So given that contract and the recent questions about Weis’ future — and the questions that are still to come — why not end any speculation about the program and its direction right now?
“Well, we engage in it at the end of the year,” Swarbrick said. “I don’t give any interim reports or measures as we go. I will say this is a significantly better team than last year.”
He’s right; it is better. Better depth. Better experience. Better talent and speed. Then again, this is Year 5 of Weis’ rule, and it’s not as if last season’s 6-6 regular-season record, including losses in four of their last five games (to USC and BC, of course, and — gasp — to Syracuse) will go into the Notre Dame football time capsule.
Swarbrick will judge Weis by results — “I will be the first to concede the most important is wins and losses,” he said — but also by other criteria. In fact, there’s an actual two-page list Swarbrick uses to assess each of Notre Dame’s athletic programs. Academic performance, disciplinary issues, NCAA violations, quality of recruits relative to academics and athletics, quality of the program itself (is it tracking up or down?) … they’re all on the list.
Meanwhile, Notre Dame followers have their own list, and they’re not waiting until December or January to do the performance review. Some of the criticism directed at Weis is valid and deserved. Some of it is shrill and reactionary. But there is no denying he is at an intersection of his Notre Dame career.

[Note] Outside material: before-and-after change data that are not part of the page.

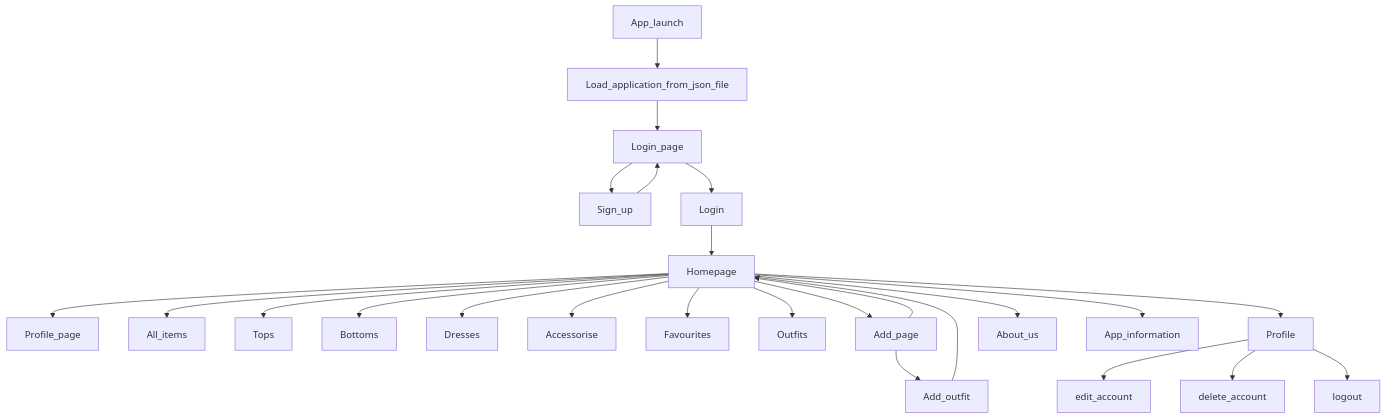
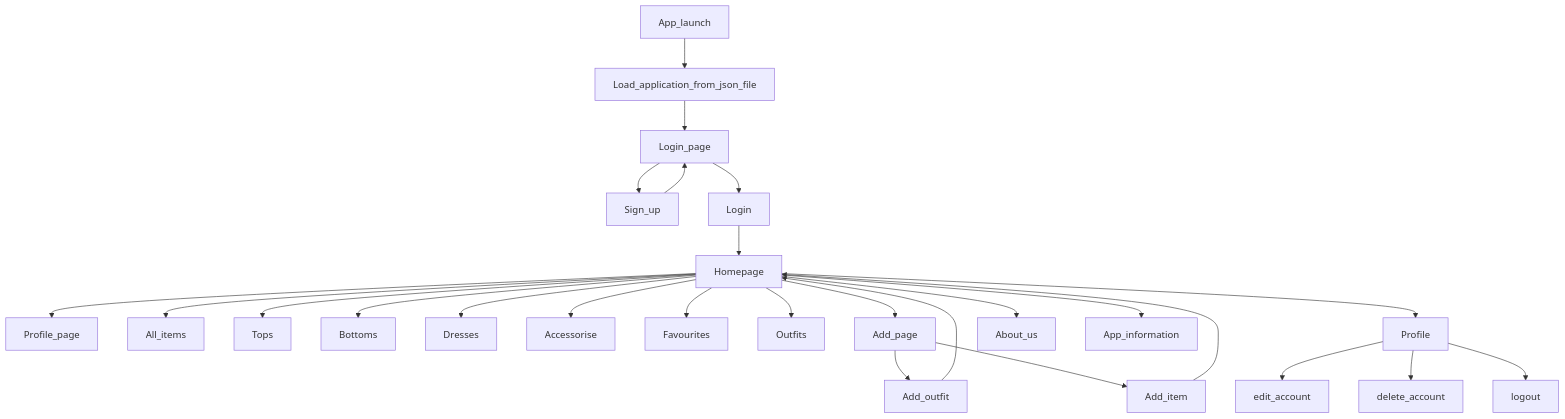
One commit to IreneAvezzu/test_ changed the diagram in readme.md. Above: the diagram before and after it, drawn with Mermaid.

````diff
--- a/readme.md
+++ b/readme.md
@@ -5,27 +5,28 @@
 ```mermaid
 graph TD;
   App_launch-->Load_application_from_json_file;
   Load_application_from_json_file-->Login_page;
   Login_page-->Sign_up;
   Sign_up-->Login_page;
   Login_page-->Login;
   Login-->Homepage;
   Homepage-->Profile_page;
   Homepage-->All_items;
   Homepage-->Tops;
   Homepage-->Bottoms;
   Homepage-->Dresses;
   Homepage-->Accessorise;
   Homepage-->Favourites;
   Homepage-->Outfits;
   Homepage-->Add_page;
   Add_page-->Add_outfit;
+  Add_page-->Add_item;
   Add_outfit-->Homepage;
-  Add_page-->Homepage;
+  Add_item-->Homepage;
   Homepage-->Profile;
   Homepage-->About_us;
   Homepage-->App_information;
   Profile-->edit_account;
   Profile-->delete_account;
   Profile-->logout;
 ```
````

Is he a two-year wonder who began his Notre Dame career by leading the Irish to consecutive BCS bowl games (and the multimillion-dollar payouts that come with those bowls)? Is he a two-year flop who delivered 3-9 and 7-6 seasons? Or is he the architect of an Irish program at last positioned to return to the national rankings and national championships?
Like it or not, we’ll likely know by the end of these five games.